● **Exercise aim**
Scan the listing below for the word "that" and copy every line where it occurs.

BEGIN The data

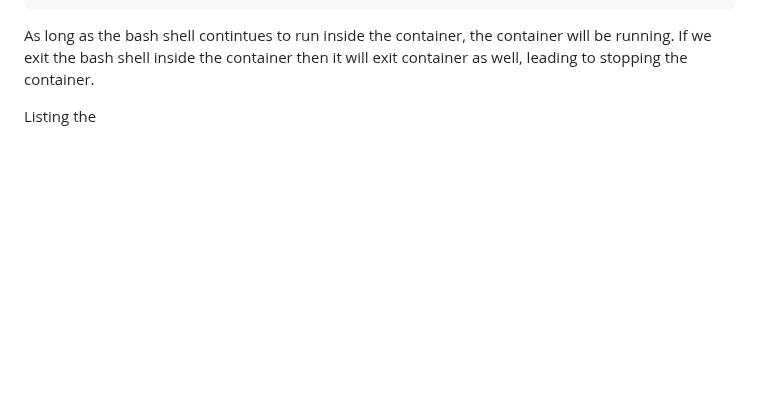
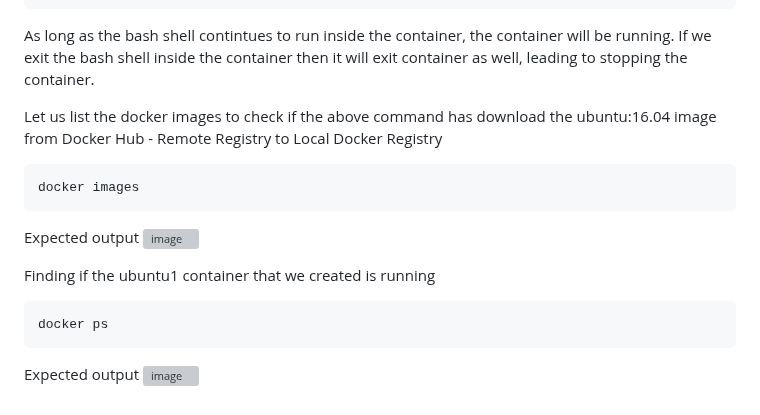
Before and after one commit to tektutor/devops-dec-2023, a Markdown page: Day2/README.md, the part around the change. GitHub-like rendering; blank space fills up the shorter version; grey boxes are pictures that could not be loaded.

````diff
--- a/Day2/README.md
+++ b/Day2/README.md
@@ -205,4 +205,18 @@ ubuntu:16.04 - is the docker image we downloaded from Docker Hub Remote Registry
 
 As long as the bash shell contintues to run inside the container, the container will be running.  If we exit the bash shell inside the container then it will exit container as well, leading to stopping the container.
 
-Listing the
+Let us list the docker images to check if the above command has download the ubuntu:16.04 image from Docker Hub - Remote Registry to Local Docker Registry
+```
+docker images
+```
+
+Expected output
+![image](https://github.com/tektutor/devops-dec-2023/assets/12674043/58a9599e-da46-42c1-9d05-ffb38473c643)
+
+Finding if the ubuntu1 container that we created is running
+```
+docker ps
+```
+
+Expected output
+![image](https://github.com/tektutor/devops-dec-2023/assets/12674043/247dbb7a-50d5-432d-af66-7a126fe4b2d4)
````
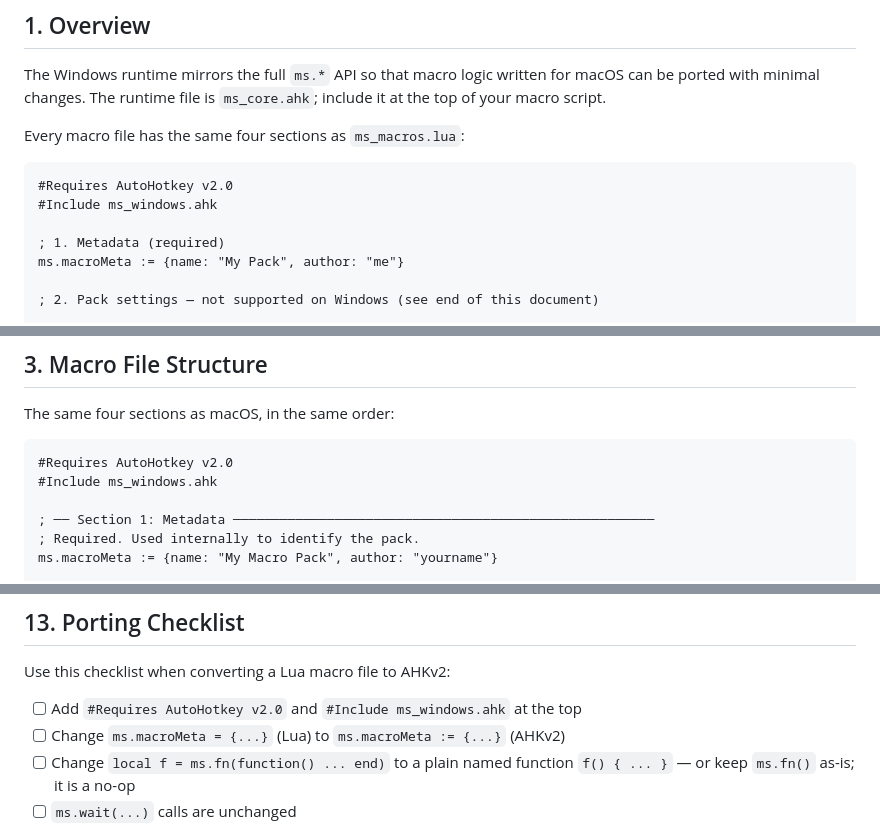
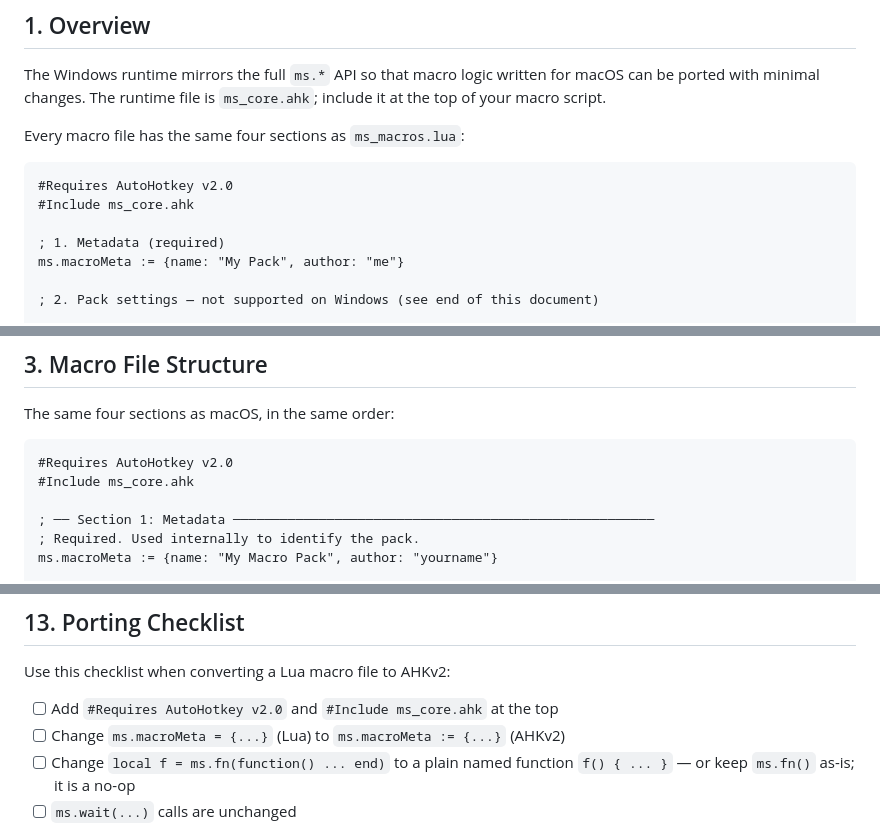
Before and after one commit to mudbourn/ms-utils, a Markdown page: docs/DOCS_WINDOWS.md, 3 parts joined by grey strips. Rendered like a GitHub page.

Commit message:
Update include directive from ms_windows.ahk to ms_core.ahk

````diff
--- a/docs/DOCS_WINDOWS.md
+++ b/docs/DOCS_WINDOWS.md
@@ -13,7 +13,7 @@ Every macro file has the same four sections as `ms_macros.lua`:
 
 ```ahk
 #Requires AutoHotkey v2.0
-#Include ms_windows.ahk
+#Include ms_core.ahk
 
 ; 1. Metadata (required)
 ms.macroMeta := {name: "My Pack", author: "me"}
@@ -60,7 +60,7 @@ The same four sections as macOS, in the same order:
 
 ```ahk
 #Requires AutoHotkey v2.0
-#Include ms_windows.ahk
+#Include ms_core.ahk
 
 ; ── Section 1: Metadata ──────────────────────────────────────────────────────
 ; Required. Used internally to identify the pack.
@@ -507,7 +507,7 @@ BindValidity := 1   ; re-enable
 
 Use this checklist when converting a Lua macro file to AHKv2:
 
-- [ ] Add `#Requires AutoHotkey v2.0` and `#Include ms_windows.ahk` at the top
+- [ ] Add `#Requires AutoHotkey v2.0` and `#Include ms_core.ahk` at the top
 - [ ] Change `ms.macroMeta = {...}` (Lua) to `ms.macroMeta := {...}` (AHKv2)
 - [ ] Change `local f = ms.fn(function() ... end)` to a plain named function `f() { ... }` — or keep `ms.fn()` as-is; it is a no-op
 - [ ] `ms.wait(...)` calls are unchanged
````
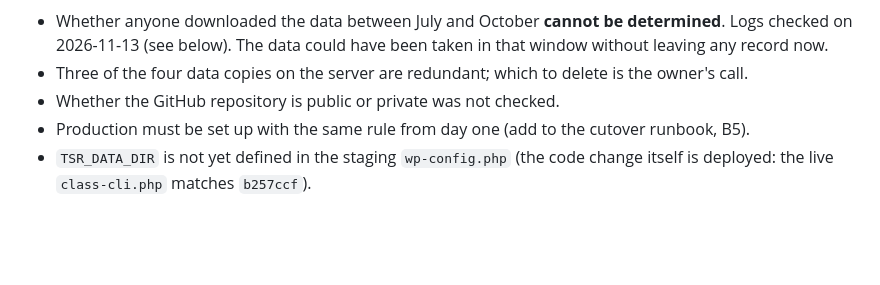
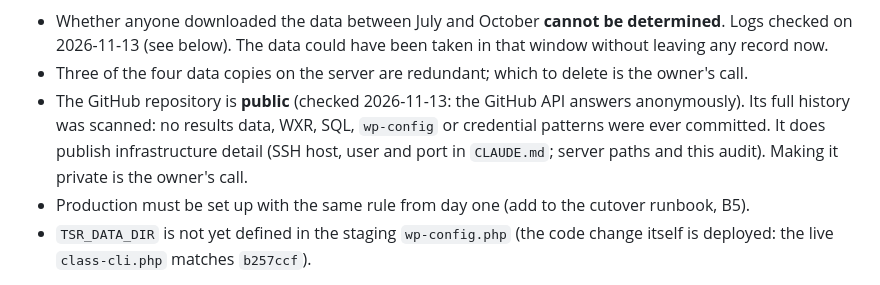
Before and after one commit to clubtriteam-commits/trailseries-theme, a Markdown page: docs/AUDIT-2026-11.md, the part around the change. Rendered like a GitHub page; blank space fills up the shorter version.

Commit message:
docs: audit H11 — repository visibility checked (public, history clean)
Co-Authored-By: Claude Opus 5.5 <noreply@anthropic.com>

```diff
--- a/docs/AUDIT-2026-11.md
+++ b/docs/AUDIT-2026-11.md
@@ -31,7 +31,7 @@ Result: `/migration/…`, `/.git/HEAD` and `/.htaccess.bak-20260823` return `404
 
 - Whether anyone downloaded the data between July and October **cannot be determined**. Logs checked on 2026-11-13 (see below). The data could have been taken in that window without leaving any record now.
 - Three of the four data copies on the server are redundant; which to delete is the owner's call.
-- Whether the GitHub repository is public or private was not checked.
+- The GitHub repository is **public** (checked 2026-11-13: the GitHub API answers anonymously). Its full history was scanned: no results data, WXR, SQL, `wp-config` or credential patterns were ever committed. It does publish infrastructure detail (SSH host, user and port in `CLAUDE.md`; server paths and this audit). Making it private is the owner's call.
 - Production must be set up with the same rule from day one (add to the cutover runbook, B5).
 - `TSR_DATA_DIR` is not yet defined in the staging `wp-config.php` (the code change itself is deployed: the live `class-cli.php` matches `b257ccf`).
 
```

END The data

● **Exercise solution**
Before and after one commit to tektutor/devops-dec-2023, a Markdown page: Day2/README.md, the part around the change. GitHub-like rendering; blank space fills up the shorter version; grey boxes are pictures that could not be loaded.
+Finding if the ubuntu1 container that we created is running
 - Whether anyone downloaded the data between July and October **cannot be determined**. Logs checked on 2026-11-13 (see below). The data could have been taken in that window without leaving any record now.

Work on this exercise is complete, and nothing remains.